DEAR MISS MANNERS: All three of my sons have birthdays within a week of each other. They range in age from 24 to 29. I have a limited income, which the kids are aware of. To celebrate their birthdays I invited each of the boys to a local restaurant and comedy show as my treat. Their wives and girlfriends were invited to go Dutch.
The youngest son's wife said I should pay for everyone, and my son, agreed. Everyone else went except these two. However, there was a noticeable feeling of irritation towards the missing ones. Everyone assured me I shouldn't feel bad or guilty for not paying for everyone.
To add insult to injury, about a week later, my son's wife left a message saying they would like to go out to a local family restaurant. I would have been expected to pay for all three of us.
I was so angry I didn't do anything for his birthday. I was taught when a gift is offered you don't say "No, I'd rather have something different." What do you think? Please don't use my name. Just sign me "A Mom Who Taught Him Better!"
GENTLE READER: Yes, but look what you taught them. You taught them that the way to use limited resources is to have your own fun regardless of other people's feelings.
It strikes Miss Manners that if you had taken everyone to dinner and skipped the show, it probably would have cost you less. Or you could have taken them to a less expensive restaurant. It is not the cost of the hospitality that should count, but its graciousness. But you killed that by issuing real invitations to your sons and second-class ones, if they can even be called invitations, to the ladies in their lives.
Miss Manners agrees with you that invitations, like presents, should be accepted or declined. But she agrees with your son and daughter-in-law that such an invitation should be declined.
DEAR MISS MANNERS: My husband and I have numerous business and social contacts, but when we received a wedding invitation from someone several states removed from us, we were unable to determine any knowledge of the bride, groom, or of their families, try as we might.
I declined the invitation with regrets but still wonder if that was the proper way to respond. Should I have called the parents of the bride and tried to determine a connection? If so, what should I say? Should we send a wedding gift?
GENTLE READER: Miss Manners hopes you use an answering machine on your telephone. She would hate to think of the social obligations you might take on from people who dial you because they have the wrong number.
If you do have some connection with these people, it must be so tenuous as to make it silly for you to be invited to, much less attend, their wedding.
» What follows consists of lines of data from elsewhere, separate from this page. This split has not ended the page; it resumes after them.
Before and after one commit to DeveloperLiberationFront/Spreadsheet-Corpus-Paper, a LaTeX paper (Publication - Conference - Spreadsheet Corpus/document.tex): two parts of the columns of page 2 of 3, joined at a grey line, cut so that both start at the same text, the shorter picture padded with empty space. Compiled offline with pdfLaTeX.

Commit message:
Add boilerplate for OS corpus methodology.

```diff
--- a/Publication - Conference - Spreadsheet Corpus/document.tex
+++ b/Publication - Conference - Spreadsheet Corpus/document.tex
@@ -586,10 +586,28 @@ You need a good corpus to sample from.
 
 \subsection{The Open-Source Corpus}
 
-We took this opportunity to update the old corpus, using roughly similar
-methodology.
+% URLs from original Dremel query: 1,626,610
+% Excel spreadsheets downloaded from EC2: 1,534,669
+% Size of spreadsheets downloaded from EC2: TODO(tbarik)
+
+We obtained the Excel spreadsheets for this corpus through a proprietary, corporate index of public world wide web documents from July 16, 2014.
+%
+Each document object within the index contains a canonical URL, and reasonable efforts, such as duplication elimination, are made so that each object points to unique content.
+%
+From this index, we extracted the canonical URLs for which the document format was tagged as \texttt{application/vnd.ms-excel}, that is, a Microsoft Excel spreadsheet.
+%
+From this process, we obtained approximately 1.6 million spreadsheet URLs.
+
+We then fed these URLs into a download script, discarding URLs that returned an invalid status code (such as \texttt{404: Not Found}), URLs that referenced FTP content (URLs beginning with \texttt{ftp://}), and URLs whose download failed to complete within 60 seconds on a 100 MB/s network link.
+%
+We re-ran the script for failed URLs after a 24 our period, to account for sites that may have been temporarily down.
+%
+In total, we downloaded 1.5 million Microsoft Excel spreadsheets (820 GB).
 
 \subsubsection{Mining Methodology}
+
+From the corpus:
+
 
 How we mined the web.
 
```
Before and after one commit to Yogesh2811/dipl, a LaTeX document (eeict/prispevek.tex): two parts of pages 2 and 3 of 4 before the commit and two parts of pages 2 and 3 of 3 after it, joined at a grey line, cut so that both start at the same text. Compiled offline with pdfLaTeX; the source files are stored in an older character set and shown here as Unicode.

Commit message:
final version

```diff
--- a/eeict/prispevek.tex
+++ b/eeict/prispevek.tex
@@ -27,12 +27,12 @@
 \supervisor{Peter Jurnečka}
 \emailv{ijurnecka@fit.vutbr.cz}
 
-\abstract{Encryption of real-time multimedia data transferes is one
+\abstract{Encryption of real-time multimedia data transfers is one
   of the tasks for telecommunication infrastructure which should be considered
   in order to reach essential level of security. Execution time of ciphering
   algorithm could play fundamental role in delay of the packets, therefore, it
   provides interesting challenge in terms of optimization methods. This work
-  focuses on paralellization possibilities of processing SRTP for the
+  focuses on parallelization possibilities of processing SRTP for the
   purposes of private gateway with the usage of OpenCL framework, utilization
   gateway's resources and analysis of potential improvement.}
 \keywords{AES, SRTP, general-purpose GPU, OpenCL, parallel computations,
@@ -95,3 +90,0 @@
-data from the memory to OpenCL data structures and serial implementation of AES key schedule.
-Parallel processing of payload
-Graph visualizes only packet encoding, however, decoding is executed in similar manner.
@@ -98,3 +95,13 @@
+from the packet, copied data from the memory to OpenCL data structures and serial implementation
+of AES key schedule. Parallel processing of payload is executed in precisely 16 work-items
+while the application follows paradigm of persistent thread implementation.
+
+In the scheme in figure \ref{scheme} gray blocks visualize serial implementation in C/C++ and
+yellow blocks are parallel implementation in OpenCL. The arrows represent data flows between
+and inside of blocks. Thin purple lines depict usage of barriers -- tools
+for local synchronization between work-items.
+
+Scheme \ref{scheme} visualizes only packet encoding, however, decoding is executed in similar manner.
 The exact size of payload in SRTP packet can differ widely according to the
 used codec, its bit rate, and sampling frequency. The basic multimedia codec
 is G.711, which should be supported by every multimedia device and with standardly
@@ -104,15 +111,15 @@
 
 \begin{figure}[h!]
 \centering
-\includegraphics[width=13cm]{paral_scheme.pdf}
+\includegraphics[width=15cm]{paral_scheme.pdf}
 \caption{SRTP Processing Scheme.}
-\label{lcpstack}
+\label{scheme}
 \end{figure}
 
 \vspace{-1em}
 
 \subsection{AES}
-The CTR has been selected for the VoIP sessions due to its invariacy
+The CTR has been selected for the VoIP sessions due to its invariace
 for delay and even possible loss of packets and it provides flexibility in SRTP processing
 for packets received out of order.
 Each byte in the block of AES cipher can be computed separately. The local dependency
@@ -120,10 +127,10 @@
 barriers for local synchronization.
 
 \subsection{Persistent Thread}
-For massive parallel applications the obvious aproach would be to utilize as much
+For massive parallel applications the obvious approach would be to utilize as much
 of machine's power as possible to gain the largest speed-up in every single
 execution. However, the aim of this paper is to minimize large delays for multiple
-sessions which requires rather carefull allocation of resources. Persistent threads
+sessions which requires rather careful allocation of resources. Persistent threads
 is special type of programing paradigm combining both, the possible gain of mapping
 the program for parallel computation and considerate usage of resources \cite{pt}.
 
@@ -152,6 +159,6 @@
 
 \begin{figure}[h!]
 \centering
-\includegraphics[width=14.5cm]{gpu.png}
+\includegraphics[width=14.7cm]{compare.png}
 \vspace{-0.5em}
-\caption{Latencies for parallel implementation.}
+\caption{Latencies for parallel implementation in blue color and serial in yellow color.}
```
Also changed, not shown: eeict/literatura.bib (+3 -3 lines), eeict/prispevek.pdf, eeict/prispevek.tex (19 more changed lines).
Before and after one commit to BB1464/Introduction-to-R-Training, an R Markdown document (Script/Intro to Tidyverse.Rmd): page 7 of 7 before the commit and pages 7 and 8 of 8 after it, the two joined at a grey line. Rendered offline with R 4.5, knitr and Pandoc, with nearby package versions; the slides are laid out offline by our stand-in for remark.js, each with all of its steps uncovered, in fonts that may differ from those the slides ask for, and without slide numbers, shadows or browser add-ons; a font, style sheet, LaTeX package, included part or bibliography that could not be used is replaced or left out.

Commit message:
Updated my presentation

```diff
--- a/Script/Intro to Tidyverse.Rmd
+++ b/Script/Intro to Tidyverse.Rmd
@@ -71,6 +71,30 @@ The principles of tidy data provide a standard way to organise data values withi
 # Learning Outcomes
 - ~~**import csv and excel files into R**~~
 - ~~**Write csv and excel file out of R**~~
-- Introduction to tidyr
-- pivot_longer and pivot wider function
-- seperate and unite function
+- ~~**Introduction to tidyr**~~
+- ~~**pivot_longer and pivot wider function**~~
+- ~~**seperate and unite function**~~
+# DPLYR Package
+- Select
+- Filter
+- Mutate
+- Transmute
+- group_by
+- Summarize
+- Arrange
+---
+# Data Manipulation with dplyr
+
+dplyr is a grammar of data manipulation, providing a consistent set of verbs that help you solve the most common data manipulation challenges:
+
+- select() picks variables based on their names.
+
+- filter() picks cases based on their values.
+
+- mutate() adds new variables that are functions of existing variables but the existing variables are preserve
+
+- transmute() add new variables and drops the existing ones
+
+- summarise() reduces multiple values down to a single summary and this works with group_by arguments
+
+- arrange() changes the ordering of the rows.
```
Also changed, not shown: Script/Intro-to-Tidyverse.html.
Declining politely was all you needed to do, unless you could be absolutely positive that you were addressed by mistake. Perhaps your name and address will alert them that they mis-addressed the invitation.